dc.description.abstractAbstract 'Wikification of GIS by the masses' is a phrase-term first coined by Kamel Boulos in 2005, two years earlier than Goodchild's term 'Volunteered Geographic Information'. Six years later (2005-2011), OpenStreetMap and Google Earth (GE) are now full-fledged, crowdsourced 'Wikipedias of the Earth' par excellence, with millions of users contributing their own layers to GE, attaching photos, videos, notes and even 3-D (three dimensional) models to locations in GE. From using Twitter in participatory sensing and bicycle-mounted sensors in pervasive environmental sensing, to creating a 100,000-sensor geo-mashup using Semantic Web technology, to the 3-D visualisation of indoor and outdoor surveillance data in real-time and the development of next-generation, collaborative natural user interfaces that will power the spatially-enabled public health and emergency situation rooms of the future, where sensor data and citizen reports can be triaged and acted upon in real-time by distributed teams of professionals, this paper offers a comprehensive state-of-the-art review of the overlapping domains of the Sensor Web, citizen sensing and 'human-in-the-loop sensing' in the era of the Mobile and Social Web, and the roles these domains can play in environmental and public health surveillance and crisis/disaster informatics. We provide an in-depth review of the key issues and trends in these areas, the challenges faced when reasoning and making decisions with real-time crowdsourced data (such as issues of information overload, "noise", misinformation, bias and trust), the core technologies and Open Geospatial Consortium (OGC) standards involved (Sensor Web Enablement and Open GeoSMS), as well as a few outstanding project implementation examples from around the world.-

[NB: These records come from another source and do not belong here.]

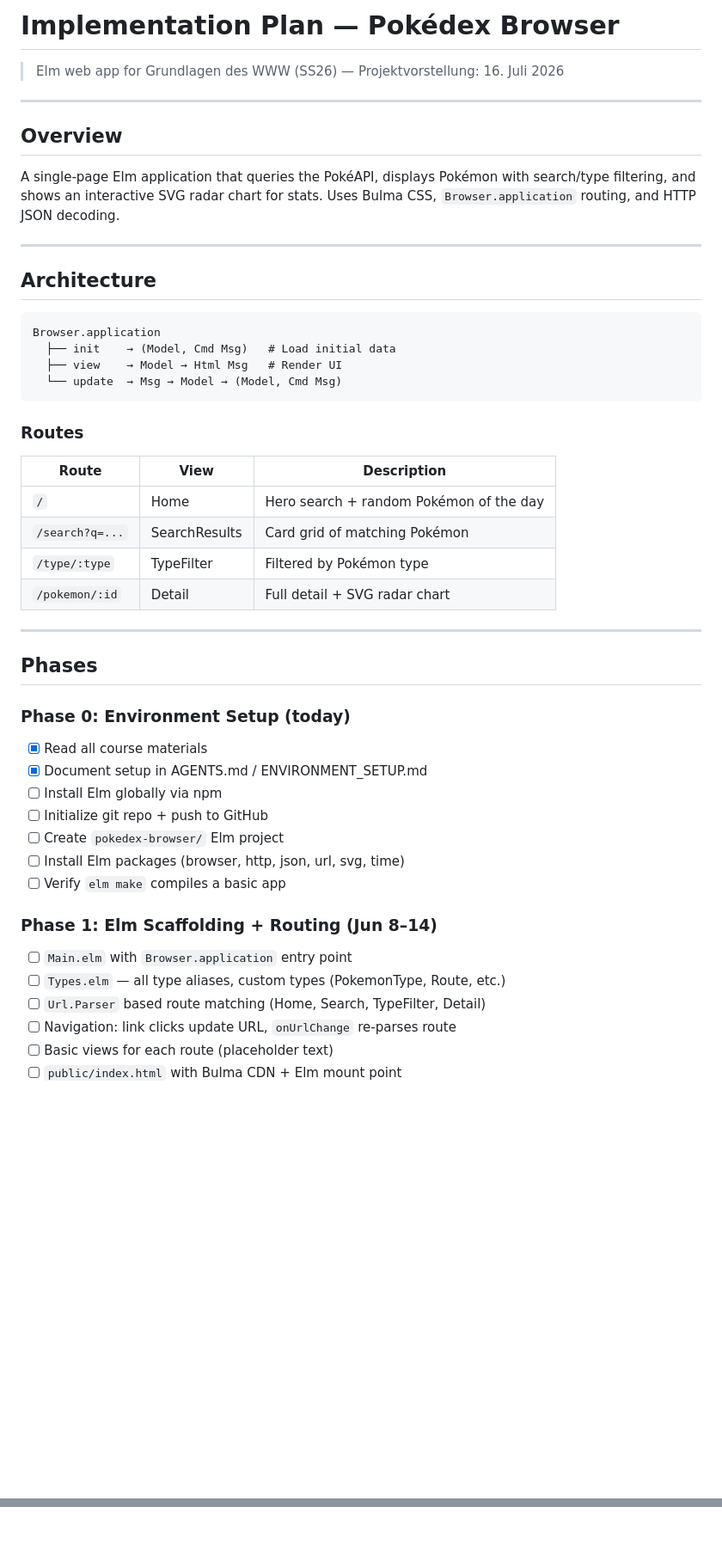
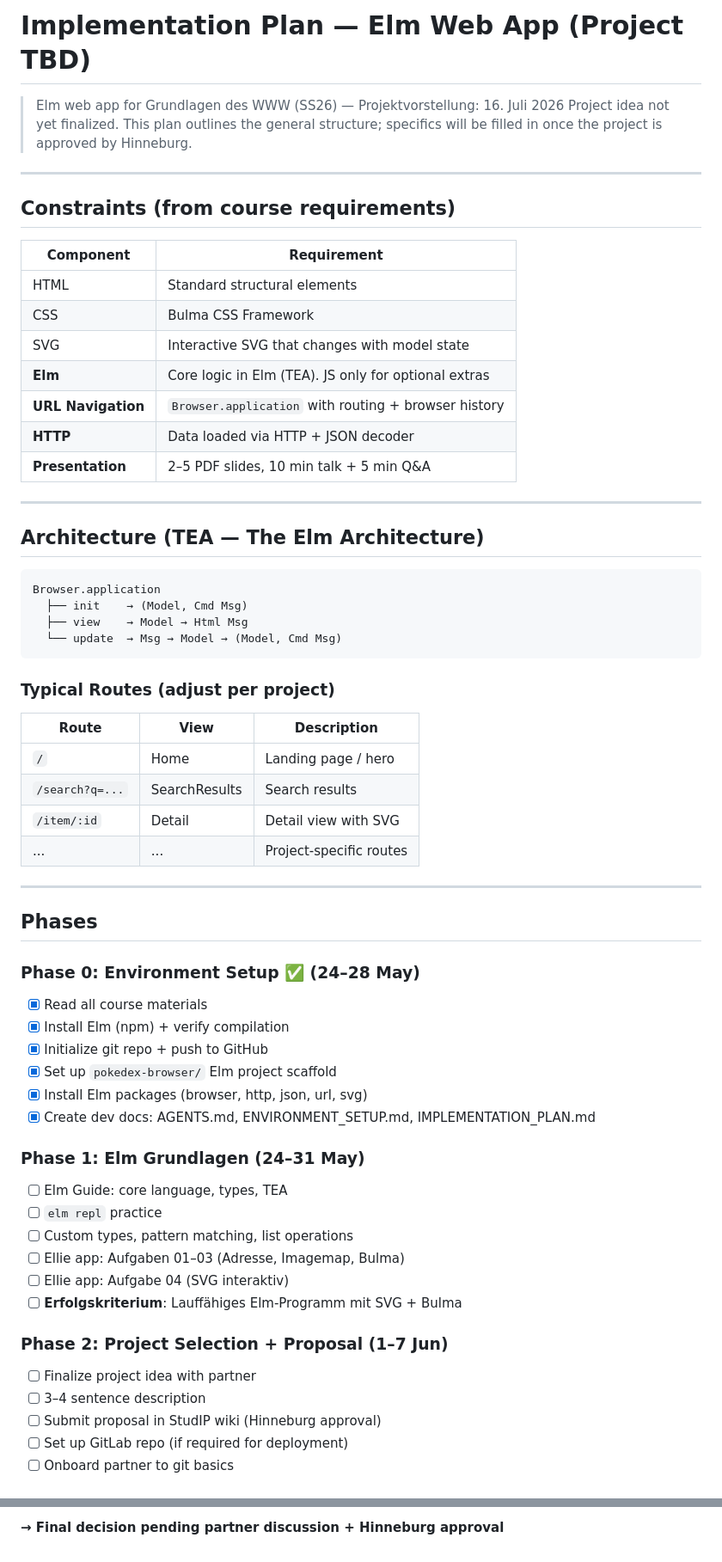
Before and after one commit to samshady/Grundlagen_des_WWW, a Markdown page: IMPLEMENTATION_PLAN.md, 2 parts joined by grey strips. Shown at 86% size. GitHub-like rendering; blank space fills up the shorter version.

````diff
--- a/IMPLEMENTATION_PLAN.md
+++ b/IMPLEMENTATION_PLAN.md
@@ -1,51 +1,69 @@
-# Implementation Plan — Pokédex Browser
+# Implementation Plan — Elm Web App (Project TBD)
 
 > Elm web app for Grundlagen des WWW (SS26) — Projektvorstellung: 16. Juli 2026
+> Project idea not yet finalized. This plan outlines the general structure; specifics will be filled in once the project is approved by Hinneburg.
 
 ---
 
-## Overview
+## Constraints (from course requirements)
 
-A single-page Elm application that queries the PokéAPI, displays Pokémon with search/type filtering, and shows an interactive SVG radar chart for stats. Uses Bulma CSS, `Browser.application` routing, and HTTP JSON decoding.
+| Component | Requirement |
+|---|---|
+| HTML | Standard structural elements |
+| CSS | Bulma CSS Framework |
+| SVG | Interactive SVG that changes with model state |
+| **Elm** | Core logic in Elm (TEA). JS only for optional extras |
+| **URL Navigation** | `Browser.application` with routing + browser history |
+| **HTTP** | Data loaded via HTTP + JSON decoder |
+| **Presentation** | 2–5 PDF slides, 10 min talk + 5 min Q&A |
 
 ---
 
-## Architecture
+## Architecture (TEA — The Elm Architecture)
 
 ```
 Browser.application
-  ├── init    → (Model, Cmd Msg)   # Load initial data
-  ├── view    → Model → Html Msg   # Render UI
+  ├── init    → (Model, Cmd Msg)
+  ├── view    → Model → Html Msg
   └── update  → Msg → Model → (Model, Cmd Msg)
 ```
 
-### Routes
+### Typical Routes (adjust per project)
 
 | Route | View | Description |
 |---|---|---|
-| `/` | Home | Hero search + random Pokémon of the day |
-| `/search?q=...` | SearchResults | Card grid of matching Pokémon |
-| `/type/:type` | TypeFilter | Filtered by Pokémon type |
-| `/pokemon/:id` | Detail | Full detail + SVG radar chart |
+| `/` | Home | Landing page / hero |
+| `/search?q=...` | SearchResults | Search results |
+| `/item/:id` | Detail | Detail view with SVG |
+| ... | ... | Project-specific routes |
 
 ---
 
 ## Phases
 
-### Phase 0: Environment Setup (today)
+### Phase 0: Environment Setup ✅ (24–28 May)
 
 - [x] Read all course materials
-- [x] Document setup in AGENTS.md / ENVIRONMENT_SETUP.md
-- [ ] Install Elm globally via npm
-- [ ] Initialize git repo + push to GitHub
-- [ ] Create `pokedex-browser/` Elm project
-- [ ] Install Elm packages (browser, http, json, url, svg, time)
-- [ ] Verify `elm make` compiles a basic app
+- [x] Install Elm (npm) + verify compilation
+- [x] Initialize git repo + push to GitHub
+- [x] Set up `pokedex-browser/` Elm project scaffold
+- [x] Install Elm packages (browser, http, json, url, svg)
+- [x] Create dev docs: AGENTS.md, ENVIRONMENT_SETUP.md, IMPLEMENTATION_PLAN.md
 
-### Phase 1: Elm Scaffolding + Routing (Jun 8–14)
+### Phase 1: Elm Grundlagen (24–31 May)
 
-- [ ] `Main.elm` with `Browser.application` entry point
-- [ ] `Types.elm` — all type aliases, custom types (PokemonType, Route, etc.)
-- [ ] `Url.Parser` based route matching (Home, Search, TypeFilter, Detail)
-- [ ] Navigation: link clicks update URL, `onUrlChange` re-parses route
-- [ ] Basic views for each route (placeholder text)
+- [ ] Elm Guide: core language, types, TEA
+- [ ] `elm repl` practice
+- [ ] Custom types, pattern matching, list operations
+- [ ] Ellie app: Aufgaben 01–03 (Adresse, Imagemap, Bulma)
+- [ ] Ellie app: Aufgabe 04 (SVG interaktiv)
+- [ ] **Erfolgskriterium**: Lauffähiges Elm-Programm mit SVG + Bulma
+
+### Phase 2: Project Selection + Proposal (1–7 Jun)
+
+- [ ] Finalize project idea with partner
+- [ ] 3–4 sentence description
+- [ ] Submit proposal in StudIP wiki (Hinneburg approval)
+- [ ] Set up GitLab repo (if required for deployment)
+- [ ] Onboard partner to git basics
+
@@ -217,0 +204 @@ Phase 8:
+**→ Final decision pending partner discussion + Hinneburg approval**
````
Also changed, not shown: other parts of IMPLEMENTATION_PLAN.md (+88 -120 lines).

dc.titleCrowdsourcing, citizen sensing and Sensor Web technologies for public and environmental health surveillance and crisis management: trends, OGC standards and application examples-
dc.typeJournal Article-
dc.language.rfc3066en-
dc.rights.holderKamel Boulos et al.; licensee BioMed Central Ltd.-
dc.description.statusPeer Reviewed-
dc.date.updated2012-02-03T16:10:22Z-
All Items in Lenus, The Irish Health Repository are protected by copyright, with all rights reserved, unless otherwise indicated.